The Blood they Shed is a semi-autobiographical one-man poetic journey that combines the art of story telling narrative, poetry and comedy. The story is told from the perspective of a young man raised in South Central LA. The journey through his upbringing takes the audience on an emotional ride leading them to laugh, cry and reflect on some of the truths facing people in every corner of today's world. The show invites you into his childhood home of old school soulful tunes, hilarious family members, Charlie Brown re-runs, growing up without a father, media’s pop-culture influence and gangster movies being filmed in his backyard. This powerful tale illuminates our issues of today while reminding us of the power that can be used from the wisdom found in our past.
The dramedy unfolds as the show cleverly addresses issues of violence and value systems, discrimination and the dissemination of the family as well as social relationships. By harnessing the power of music, media and ingenious story telling, The Blood they Shed tackles troublesome issues fearlessly all-the-while maintaining its heartfelt candor and humor.
The Blood they Shed has gained momentum and exposure in Southern California and has plans for a national college tour and a feature length documentary. White grew up in the heart of Inglewood in the 1980s. As a curious child growing up in an area that wasn’t your typical tourist attraction, Aaron would discover in his adolescence that the area he lived was a place people feared. Like many of his African American peers, he began listening to popular hip hop artists of the day as well as found himself spending countless hours being entertained by MTV. Read More.
The ODC Walking Distance Dance Festival brings together contemporary dance companies from across the nation in three programs spread over two days at the ODC Dance Commons and the ODC Theater. New York-based choreographers Kate Weare and Brian Brooks and San Francisco's Rachael Lincoln meditate on the state of contemporary dance on their respective coasts.
How do you define contemporary dance?

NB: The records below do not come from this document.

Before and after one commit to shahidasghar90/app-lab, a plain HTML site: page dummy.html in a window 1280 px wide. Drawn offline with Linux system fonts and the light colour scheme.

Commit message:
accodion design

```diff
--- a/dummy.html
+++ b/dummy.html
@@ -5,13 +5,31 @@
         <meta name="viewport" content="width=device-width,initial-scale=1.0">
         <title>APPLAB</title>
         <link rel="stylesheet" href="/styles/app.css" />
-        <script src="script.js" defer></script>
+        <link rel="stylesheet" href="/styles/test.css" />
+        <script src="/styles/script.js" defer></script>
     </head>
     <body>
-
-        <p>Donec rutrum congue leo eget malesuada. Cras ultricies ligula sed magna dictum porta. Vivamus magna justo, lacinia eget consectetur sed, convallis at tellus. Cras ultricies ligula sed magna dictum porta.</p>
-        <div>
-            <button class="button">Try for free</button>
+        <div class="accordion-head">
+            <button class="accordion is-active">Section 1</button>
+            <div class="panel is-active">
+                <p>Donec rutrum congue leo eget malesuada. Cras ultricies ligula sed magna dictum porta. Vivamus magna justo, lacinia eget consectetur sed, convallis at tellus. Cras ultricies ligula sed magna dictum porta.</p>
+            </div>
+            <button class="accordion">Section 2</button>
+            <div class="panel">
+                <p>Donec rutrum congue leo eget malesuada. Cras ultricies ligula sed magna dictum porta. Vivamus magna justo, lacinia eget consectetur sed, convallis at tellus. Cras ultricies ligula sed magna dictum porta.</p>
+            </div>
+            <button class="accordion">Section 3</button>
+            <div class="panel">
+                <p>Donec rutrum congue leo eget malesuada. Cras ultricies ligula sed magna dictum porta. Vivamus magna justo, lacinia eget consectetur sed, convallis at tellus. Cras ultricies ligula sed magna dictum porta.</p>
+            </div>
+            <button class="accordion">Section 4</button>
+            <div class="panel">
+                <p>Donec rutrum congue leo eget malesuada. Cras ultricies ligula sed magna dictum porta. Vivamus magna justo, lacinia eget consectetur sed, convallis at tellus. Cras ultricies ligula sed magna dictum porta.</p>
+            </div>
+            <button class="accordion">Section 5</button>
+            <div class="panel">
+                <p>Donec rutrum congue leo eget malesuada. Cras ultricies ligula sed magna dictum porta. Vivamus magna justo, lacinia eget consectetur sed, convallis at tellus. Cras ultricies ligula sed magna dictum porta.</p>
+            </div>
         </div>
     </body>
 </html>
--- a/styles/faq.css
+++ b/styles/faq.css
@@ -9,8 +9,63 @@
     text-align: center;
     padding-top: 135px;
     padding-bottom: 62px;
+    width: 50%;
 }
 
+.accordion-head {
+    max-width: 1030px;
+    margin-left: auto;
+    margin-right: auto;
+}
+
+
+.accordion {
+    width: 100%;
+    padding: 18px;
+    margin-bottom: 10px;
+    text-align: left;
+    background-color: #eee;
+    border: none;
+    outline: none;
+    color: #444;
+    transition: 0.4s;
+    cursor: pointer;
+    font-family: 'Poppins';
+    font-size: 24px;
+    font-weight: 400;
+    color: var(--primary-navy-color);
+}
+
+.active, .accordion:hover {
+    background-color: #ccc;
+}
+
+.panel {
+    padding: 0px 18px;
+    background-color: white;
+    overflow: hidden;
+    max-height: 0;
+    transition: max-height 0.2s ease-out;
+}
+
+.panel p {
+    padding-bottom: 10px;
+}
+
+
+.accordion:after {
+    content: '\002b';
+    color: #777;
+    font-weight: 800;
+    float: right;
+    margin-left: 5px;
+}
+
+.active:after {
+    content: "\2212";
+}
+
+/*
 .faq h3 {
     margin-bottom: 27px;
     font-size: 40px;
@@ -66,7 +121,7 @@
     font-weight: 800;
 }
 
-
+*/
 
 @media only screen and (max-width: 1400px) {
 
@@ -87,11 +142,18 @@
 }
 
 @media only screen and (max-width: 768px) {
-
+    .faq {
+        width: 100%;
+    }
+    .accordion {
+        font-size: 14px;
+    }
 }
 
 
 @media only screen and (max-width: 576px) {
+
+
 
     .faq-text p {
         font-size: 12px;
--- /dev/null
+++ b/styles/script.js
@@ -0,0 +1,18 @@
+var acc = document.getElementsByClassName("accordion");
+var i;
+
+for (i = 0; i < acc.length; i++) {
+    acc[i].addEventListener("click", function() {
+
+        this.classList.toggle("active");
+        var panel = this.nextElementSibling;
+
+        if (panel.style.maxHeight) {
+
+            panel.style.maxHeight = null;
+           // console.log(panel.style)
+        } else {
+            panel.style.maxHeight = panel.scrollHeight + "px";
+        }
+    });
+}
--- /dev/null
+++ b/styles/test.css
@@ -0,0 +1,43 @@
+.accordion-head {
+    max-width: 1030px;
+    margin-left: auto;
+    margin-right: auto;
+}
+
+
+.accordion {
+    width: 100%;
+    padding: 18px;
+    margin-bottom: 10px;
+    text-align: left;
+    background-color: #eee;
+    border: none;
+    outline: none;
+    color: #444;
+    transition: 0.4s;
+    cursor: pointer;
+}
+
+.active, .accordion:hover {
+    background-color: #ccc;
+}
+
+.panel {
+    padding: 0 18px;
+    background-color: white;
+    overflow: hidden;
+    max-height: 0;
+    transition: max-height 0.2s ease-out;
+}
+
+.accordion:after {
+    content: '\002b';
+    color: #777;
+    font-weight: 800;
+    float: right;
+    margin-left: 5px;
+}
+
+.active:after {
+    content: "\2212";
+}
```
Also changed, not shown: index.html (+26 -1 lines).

Kate Weare: I think contemporary dance tends to emphasize a very individual vision. My work is trying to hook into the psychological undercurrents of our current moment. It's in relation to the human world, bearing witness to it, but, unlike pop culture, which operates as a sheer reflection of it, contemporary dance is also commenting on it, attempting to make an analysis of it. Pop culture attracts audiences with visceral, feeling, sense-oriented pleasure. This doesn't mean that one is more important than the other, it's just a different way of approaching the present, its concerns, and our relationship to it.